Maddie Ziegler is hands down the most famous of the “Dance Moms” crew. She was, after all, the focal point of the show. She is well known in the entertainment industry, even by those who never watched the Lifetime series. She and Sia are pretty close, and Ziegler was featured in three of her music videos, “Chandelier,” “Unstoppable” and “Elastic Heart”; she also toured with the singer. This “Dance Moms” legend also showed her love for acting by appearing in “The Book of Henry” and voicing the character of Camille in the animated film “Leap!”
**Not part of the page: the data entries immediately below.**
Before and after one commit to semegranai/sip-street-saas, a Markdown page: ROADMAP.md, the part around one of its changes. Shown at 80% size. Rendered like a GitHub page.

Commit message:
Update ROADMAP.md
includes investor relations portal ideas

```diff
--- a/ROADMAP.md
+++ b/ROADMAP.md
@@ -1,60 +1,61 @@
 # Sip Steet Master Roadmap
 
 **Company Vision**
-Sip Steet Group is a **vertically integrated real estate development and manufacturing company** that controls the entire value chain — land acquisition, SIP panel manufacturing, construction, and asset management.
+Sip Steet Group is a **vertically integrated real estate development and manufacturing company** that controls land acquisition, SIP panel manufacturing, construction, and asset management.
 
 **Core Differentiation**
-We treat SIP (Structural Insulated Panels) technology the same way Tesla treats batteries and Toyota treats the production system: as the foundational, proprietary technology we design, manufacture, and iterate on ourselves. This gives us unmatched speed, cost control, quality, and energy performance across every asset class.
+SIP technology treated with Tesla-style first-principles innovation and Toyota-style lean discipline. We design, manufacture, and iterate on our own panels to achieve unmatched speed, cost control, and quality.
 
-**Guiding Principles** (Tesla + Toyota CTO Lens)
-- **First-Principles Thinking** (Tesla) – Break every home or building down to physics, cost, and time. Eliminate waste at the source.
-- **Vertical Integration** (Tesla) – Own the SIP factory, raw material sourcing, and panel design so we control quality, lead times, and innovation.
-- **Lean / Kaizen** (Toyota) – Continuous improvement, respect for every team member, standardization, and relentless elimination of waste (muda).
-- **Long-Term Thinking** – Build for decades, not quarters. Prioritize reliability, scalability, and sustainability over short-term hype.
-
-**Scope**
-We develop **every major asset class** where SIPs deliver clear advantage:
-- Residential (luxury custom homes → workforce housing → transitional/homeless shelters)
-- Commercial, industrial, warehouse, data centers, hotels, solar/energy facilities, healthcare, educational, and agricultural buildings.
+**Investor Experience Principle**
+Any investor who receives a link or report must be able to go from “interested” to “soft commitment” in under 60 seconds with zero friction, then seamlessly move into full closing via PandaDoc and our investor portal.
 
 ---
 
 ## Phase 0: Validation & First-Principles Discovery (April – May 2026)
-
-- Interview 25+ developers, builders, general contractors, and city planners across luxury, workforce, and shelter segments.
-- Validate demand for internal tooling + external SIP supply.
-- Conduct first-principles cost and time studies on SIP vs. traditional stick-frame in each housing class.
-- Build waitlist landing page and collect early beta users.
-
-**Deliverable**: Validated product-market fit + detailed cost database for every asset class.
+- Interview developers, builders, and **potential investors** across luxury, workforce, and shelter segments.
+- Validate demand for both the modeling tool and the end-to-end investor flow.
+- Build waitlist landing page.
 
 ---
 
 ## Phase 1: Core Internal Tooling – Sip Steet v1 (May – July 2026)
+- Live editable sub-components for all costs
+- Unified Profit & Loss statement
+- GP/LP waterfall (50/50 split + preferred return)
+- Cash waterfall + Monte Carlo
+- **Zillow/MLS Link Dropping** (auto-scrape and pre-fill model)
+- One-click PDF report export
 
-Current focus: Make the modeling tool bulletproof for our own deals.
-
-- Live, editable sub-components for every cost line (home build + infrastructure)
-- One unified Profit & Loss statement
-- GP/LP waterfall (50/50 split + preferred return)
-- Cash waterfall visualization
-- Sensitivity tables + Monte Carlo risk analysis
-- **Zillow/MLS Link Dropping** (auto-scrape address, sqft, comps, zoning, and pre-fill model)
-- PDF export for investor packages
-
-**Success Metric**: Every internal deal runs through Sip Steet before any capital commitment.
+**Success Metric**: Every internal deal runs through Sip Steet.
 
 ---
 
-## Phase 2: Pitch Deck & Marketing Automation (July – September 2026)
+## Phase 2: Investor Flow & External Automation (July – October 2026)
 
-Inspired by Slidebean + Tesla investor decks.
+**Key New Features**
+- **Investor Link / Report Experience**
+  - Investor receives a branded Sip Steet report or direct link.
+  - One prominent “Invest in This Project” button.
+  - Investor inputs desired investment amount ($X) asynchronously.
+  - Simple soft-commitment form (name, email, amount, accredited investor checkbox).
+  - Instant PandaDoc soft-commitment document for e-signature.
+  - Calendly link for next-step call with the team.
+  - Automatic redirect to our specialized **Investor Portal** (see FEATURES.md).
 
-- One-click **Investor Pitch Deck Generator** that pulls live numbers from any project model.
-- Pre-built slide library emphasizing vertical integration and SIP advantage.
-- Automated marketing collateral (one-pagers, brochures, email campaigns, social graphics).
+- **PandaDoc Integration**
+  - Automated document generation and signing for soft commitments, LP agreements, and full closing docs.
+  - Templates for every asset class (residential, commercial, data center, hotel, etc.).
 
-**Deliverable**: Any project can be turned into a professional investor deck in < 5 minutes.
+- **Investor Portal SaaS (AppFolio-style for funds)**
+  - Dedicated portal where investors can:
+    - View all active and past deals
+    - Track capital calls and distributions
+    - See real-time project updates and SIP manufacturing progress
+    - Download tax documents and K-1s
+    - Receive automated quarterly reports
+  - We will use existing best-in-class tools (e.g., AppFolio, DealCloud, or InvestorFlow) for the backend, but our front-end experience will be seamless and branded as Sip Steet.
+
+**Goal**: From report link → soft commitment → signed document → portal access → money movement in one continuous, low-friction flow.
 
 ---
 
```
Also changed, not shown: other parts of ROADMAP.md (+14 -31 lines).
Ziegler is also the author of a memoir titled “The Maddie Diaries.” Of course, it became a New York Times Best Seller. As justification for writing it, Maddie told Entertainment Tonight, “I feel like a lot of people know me but there’s a lot of things that they haven’t learned yet. So, I’m here to teach them tips and tricks and a little bit more about my life.” In 2018, she shared the ad campaign she did with Tiffany and Co. It is clear that Ziegler is making a name for herself in her own right, and she is here to stay.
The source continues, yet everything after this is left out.